In the late 1980’s I worked as Co-Coordinator of Visual Arts for “Summerthing,” Boston’s Neighborhood Art Festival, a program to help unify the city through arts after the murder of Dr. Martin Luther King. The beauties and challenges of this city, which I had never really known, became part of my life. I wrote Deliver Into Green as a tribute to all the visionary people with whom I’d worked and learned to love.
My family and I moved to Arizona in 1982. For two years I was able to restrain myself from jumping into yet another cause. I listened and looked and began to really appreciate this new country. The varying environment, which changed from tropical warmth to snow in three hours, was a landscape painter’s dream.
In the early ’90s I visited England with a metaphysical group. While I visited Glastonbury I had an experience which changed my life and was my incentive for starting a new book about gardens, which became a kind of odyssey.
In 1996 a group of artists and educators with a common passion for gardens started Gardens for Humanity, an organization which is still alive and blossoming in the growing environmentally oriented climate of the 21st century. Part of this is, of course, our economic crisis, which is inducing people to grow their own vegetable gardens. They are also more aware that the effects of our ongoing exploitation of our Earth, unless drastically lessened, will destroy us, too.
After 13 years of actual gardening experiences — digging, building, catalyzing gardens in places of need (schools, hospitals and health care centers, on reservations and in urban centers) — with the advent of a new Gardens for Humanity President, Richard Sidy, I finally have found the time to finish my book of prose, poetry and paintings. It is called Our Sacred Garden, The Living Earth.
Our Sacred Garden – The LIving Earth
Edited by James Bishop, Jr. and Bennie Blake.
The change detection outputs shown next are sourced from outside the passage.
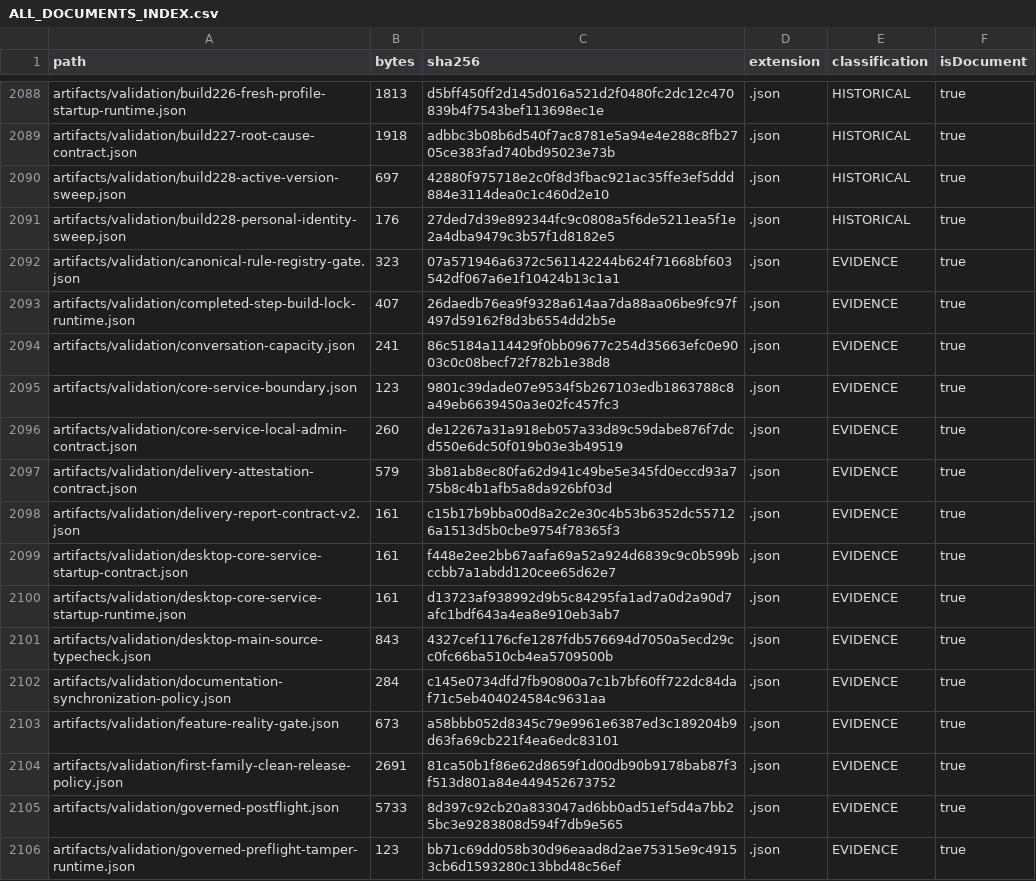
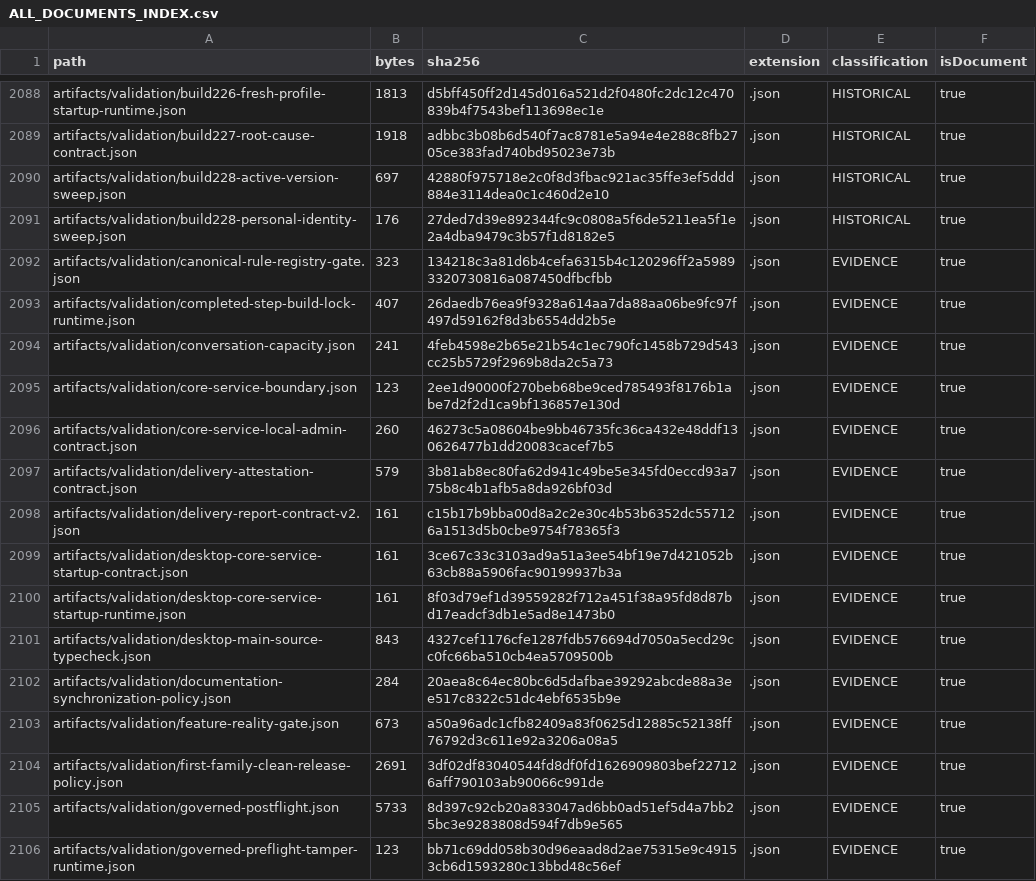
Before and after one commit to hsynmyssrgl/Anadolu-Parsi-AYM, a CSV file: artifacts/manifests/ALL_DOCUMENTS_INDEX.csv, drawn as a sheet; only a part is shown, gaps mark what is left out; the diff covers the shown part only.

```diff
--- a/artifacts/manifests/ALL_DOCUMENTS_INDEX.csv
+++ b/artifacts/manifests/ALL_DOCUMENTS_INDEX.csv
@@ -2091,15 +2091,15 @@ artifacts/validation/build228-active-version-sweep.json,697,42880f975718e2c0f8d3
 artifacts/validation/build228-personal-identity-sweep.json,176,27ded7d39e892344fc9c0808a5f6de5211ea5f1e2a4dba9479c3b57f1d8182e5,.json,HISTORICAL,true
-artifacts/validation/canonical-rule-registry-gate.json,323,07a571946a6372c561142244b624f71668bf603542df067a6e1f10424b13c1a1,.json,EVIDENCE,true
+artifacts/validation/canonical-rule-registry-gate.json,323,134218c3a81d6b4cefa6315b4c120296ff2a59893320730816a087450dfbcfbb,.json,EVIDENCE,true
 artifacts/validation/completed-step-build-lock-runtime.json,407,26daedb76ea9f9328a614aa7da88aa06be9fc97f497d59162f8d3b6554dd2b5e,.json,EVIDENCE,true
-artifacts/validation/conversation-capacity.json,241,86c5184a114429f0bb09677c254d35663efc0e9003c0c08becf72f782b1e38d8,.json,EVIDENCE,true
-artifacts/validation/core-service-boundary.json,123,9801c39dade07e9534f5b267103edb1863788c8a49eb6639450a3e02fc457fc3,.json,EVIDENCE,true
-artifacts/validation/core-service-local-admin-contract.json,260,de12267a31a918eb057a33d89c59dabe876f7dcd550e6dc50f019b03e3b49519,.json,EVIDENCE,true
+artifacts/validation/conversation-capacity.json,241,4feb4598e2b65e21b54c1ec790fc1458b729d543cc25b5729f2969b8da2c5a73,.json,EVIDENCE,true
+artifacts/validation/core-service-boundary.json,123,2ee1d90000f270beb68be9ced785493f8176b1abe7d2f2d1ca9bf136857e130d,.json,EVIDENCE,true
+artifacts/validation/core-service-local-admin-contract.json,260,46273c5a08604be9bb46735fc36ca432e48ddf130626477b1dd20083cacef7b5,.json,EVIDENCE,true
 artifacts/validation/delivery-attestation-contract.json,579,3b81ab8ec80fa62d941c49be5e345fd0eccd93a775b8c4b1afb5a8da926bf03d,.json,EVIDENCE,true
 artifacts/validation/delivery-report-contract-v2.json,161,c15b17b9bba00d8a2c2e30c4b53b6352dc557126a1513d5b0cbe9754f78365f3,.json,EVIDENCE,true
-artifacts/validation/desktop-core-service-startup-contract.json,161,f448e2ee2bb67aafa69a52a924d6839c9c0b599bccbb7a1abdd120cee65d62e7,.json,EVIDENCE,true
-artifacts/validation/desktop-core-service-startup-runtime.json,161,d13723af938992d9b5c84295fa1ad7a0d2a90d7afc1bdf643a4ea8e910eb3ab7,.json,EVIDENCE,true
+artifacts/validation/desktop-core-service-startup-contract.json,161,3ce67c33c3103ad9a51a3ee54bf19e7d421052b63cb88a5906fac90199937b3a,.json,EVIDENCE,true
+artifacts/validation/desktop-core-service-startup-runtime.json,161,8f03d79ef1d39559282f712a451f38a95fd8d87bd17eadcf3db1e5ad8e1473b0,.json,EVIDENCE,true
 artifacts/validation/desktop-main-source-typecheck.json,843,4327cef1176cfe1287fdb576694d7050a5ecd29cc0fc66ba510cb4ea5709500b,.json,EVIDENCE,true
-artifacts/validation/documentation-synchronization-policy.json,284,c145e0734dfd7fb90800a7c1b7bf60ff722dc84daf71c5eb404024584c9631aa,.json,EVIDENCE,true
-artifacts/validation/feature-reality-gate.json,673,a58bbb052d8345c79e9961e6387ed3c189204b9d63fa69cb221f4ea6edc83101,.json,EVIDENCE,true
-artifacts/validation/first-family-clean-release-policy.json,2691,81ca50b1f86e62d8659f1d00db90b9178bab87f3f513d801a84e449452673752,.json,EVIDENCE,true
+artifacts/validation/documentation-synchronization-policy.json,284,20aea8c64ec80bc6d5dafbae39292abcde88a3ee517c8322c51dc4ebf6535b9e,.json,EVIDENCE,true
+artifacts/validation/feature-reality-gate.json,673,a50a96adc1cfb82409a83f0625d12885c52138ff76792d3c611e92a3206a08a5,.json,EVIDENCE,true
+artifacts/validation/first-family-clean-release-policy.json,2691,3df02df83040544fd8df0fd1626909803bef227126aff790103ab90066c991de,.json,EVIDENCE,true
 artifacts/validation/governed-postflight.json,5733,8d397c92cb20a833047ad6bb0ad51ef5d4a7bb25bc3e9283808d594f7db9e565,.json,EVIDENCE,true
```
Also changed, not shown: 1 added row and 15 edited cells elsewhere in this file, artifacts/manifests/PROJECT_ARTIFACT_INDEX.csv, 9 other files.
Through the stories of extraordinary visionary leaders who plant gardens in both the soil and the mind, Adele Seronde shows how they meet the challenges, how they then inspire and weld together whole communities of caring people. She emphasizes that under the radar of press and politics there is a worldwide movement of people who are aware of the destruction mankind is perpetrating on this planet. They are working in a thousand small, concrete ways to change attitudes and actions. For instance, many of the grounds of old insane asylums have been turned into community gardens; strips of green or open common spaces are being incorporated into some housing developments. People are learning how, in their own back yards, to grow their own food, how to combat apathy and obesity as well as hunger.
Under their leadership the home and community gardens sometimes expand into home-built playgrounds alive with creative movement of jungle gyms, sheds, arbors, murals, fencing, waterways and mosaic walkways, seats and shaded benches. Many forms of art, fashioned from locally found materials, are incorporated. The gardens themselves can become a forum for meetings or a quiet place of contemplation; they can afford a moment of retreat for tired teachers in schools or a place of excitement for teenagers, rivaling gang wars.
These visionaries are not only the Dalai Lama, Albert Einstein or our astronauts, they are also our neighbors — of every race, culture and profession. They help us develop the beauty of new gardens in our hearts and minds.
The book includes provocative glimpses of the future, being enacted all over the world, stimulated by these advocates of visionary change. I believe that this current underground movement to heal our environment will give the courage at all levels (political, economic, social, as well as scientific and artistic) to change, and act, in turn.
Deliver Into Green
Illustrated by Adele Seronde
(Paperback – 1990)
Poets of Sedona, Word Watchers, Sedona, AZ. 1999
(Paperback – 2005)